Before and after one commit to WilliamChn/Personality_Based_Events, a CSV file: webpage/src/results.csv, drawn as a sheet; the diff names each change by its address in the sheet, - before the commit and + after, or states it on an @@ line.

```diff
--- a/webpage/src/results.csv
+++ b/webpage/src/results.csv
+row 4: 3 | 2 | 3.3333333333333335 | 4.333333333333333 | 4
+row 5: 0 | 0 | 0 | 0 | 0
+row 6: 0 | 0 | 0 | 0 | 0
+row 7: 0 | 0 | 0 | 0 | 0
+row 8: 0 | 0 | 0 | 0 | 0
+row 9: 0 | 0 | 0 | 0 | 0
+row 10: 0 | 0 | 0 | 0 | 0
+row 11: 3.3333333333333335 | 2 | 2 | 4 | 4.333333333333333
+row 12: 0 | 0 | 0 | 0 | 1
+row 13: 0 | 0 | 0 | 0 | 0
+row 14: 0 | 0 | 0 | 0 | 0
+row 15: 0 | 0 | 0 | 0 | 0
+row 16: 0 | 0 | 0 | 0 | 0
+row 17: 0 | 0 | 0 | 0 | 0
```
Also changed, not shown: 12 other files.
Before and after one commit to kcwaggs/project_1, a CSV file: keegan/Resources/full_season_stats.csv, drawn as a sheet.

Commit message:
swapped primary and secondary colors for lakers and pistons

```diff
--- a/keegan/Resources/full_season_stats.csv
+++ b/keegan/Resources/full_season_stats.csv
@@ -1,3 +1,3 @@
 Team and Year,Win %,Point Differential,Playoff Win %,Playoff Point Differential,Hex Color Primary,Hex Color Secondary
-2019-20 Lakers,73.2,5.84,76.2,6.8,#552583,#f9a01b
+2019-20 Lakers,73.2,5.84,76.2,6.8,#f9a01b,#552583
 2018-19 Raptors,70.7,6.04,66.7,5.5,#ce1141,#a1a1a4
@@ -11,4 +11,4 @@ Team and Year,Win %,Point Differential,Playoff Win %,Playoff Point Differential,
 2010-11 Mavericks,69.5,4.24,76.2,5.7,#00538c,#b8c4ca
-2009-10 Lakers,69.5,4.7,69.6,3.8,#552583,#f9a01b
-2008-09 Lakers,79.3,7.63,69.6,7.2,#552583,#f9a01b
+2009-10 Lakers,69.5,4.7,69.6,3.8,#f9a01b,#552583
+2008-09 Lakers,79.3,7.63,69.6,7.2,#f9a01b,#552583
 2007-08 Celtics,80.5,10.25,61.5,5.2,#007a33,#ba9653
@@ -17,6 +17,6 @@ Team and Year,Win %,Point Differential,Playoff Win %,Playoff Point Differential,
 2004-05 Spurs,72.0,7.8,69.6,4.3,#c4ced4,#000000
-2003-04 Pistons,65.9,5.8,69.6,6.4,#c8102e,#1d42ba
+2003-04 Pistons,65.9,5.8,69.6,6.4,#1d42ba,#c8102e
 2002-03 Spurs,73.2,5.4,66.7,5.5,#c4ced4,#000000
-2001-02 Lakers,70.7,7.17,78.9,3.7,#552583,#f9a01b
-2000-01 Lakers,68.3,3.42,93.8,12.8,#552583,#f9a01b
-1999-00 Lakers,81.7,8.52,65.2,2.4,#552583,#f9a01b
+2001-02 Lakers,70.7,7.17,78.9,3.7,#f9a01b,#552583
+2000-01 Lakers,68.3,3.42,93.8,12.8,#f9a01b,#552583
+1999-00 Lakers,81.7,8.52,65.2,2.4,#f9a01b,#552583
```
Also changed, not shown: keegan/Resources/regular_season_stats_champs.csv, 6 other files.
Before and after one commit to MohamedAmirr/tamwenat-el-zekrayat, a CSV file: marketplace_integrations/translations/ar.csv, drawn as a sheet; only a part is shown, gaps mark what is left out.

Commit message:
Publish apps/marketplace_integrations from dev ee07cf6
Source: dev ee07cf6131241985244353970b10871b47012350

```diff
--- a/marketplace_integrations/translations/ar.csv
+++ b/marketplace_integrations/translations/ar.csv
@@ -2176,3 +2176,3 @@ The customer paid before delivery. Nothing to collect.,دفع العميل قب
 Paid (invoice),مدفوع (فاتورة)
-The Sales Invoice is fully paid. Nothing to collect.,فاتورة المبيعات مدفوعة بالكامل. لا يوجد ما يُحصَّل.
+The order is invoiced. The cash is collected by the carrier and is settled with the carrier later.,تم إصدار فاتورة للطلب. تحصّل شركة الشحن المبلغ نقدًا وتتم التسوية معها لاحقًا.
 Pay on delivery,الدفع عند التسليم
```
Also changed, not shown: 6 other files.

> PROBLEM REQUIREMENTS:
Check each line of the records for the string "Nothing" and copy those that have it.

> EXERCISE RESULT:
@@ -2176,3 +2176,3 @@ The customer paid before delivery. Nothing to collect.,دفع العميل قب
-The Sales Invoice is fully paid. Nothing to collect.,فاتورة المبيعات مدفوعة بالكامل. لا يوجد ما يُحصَّل.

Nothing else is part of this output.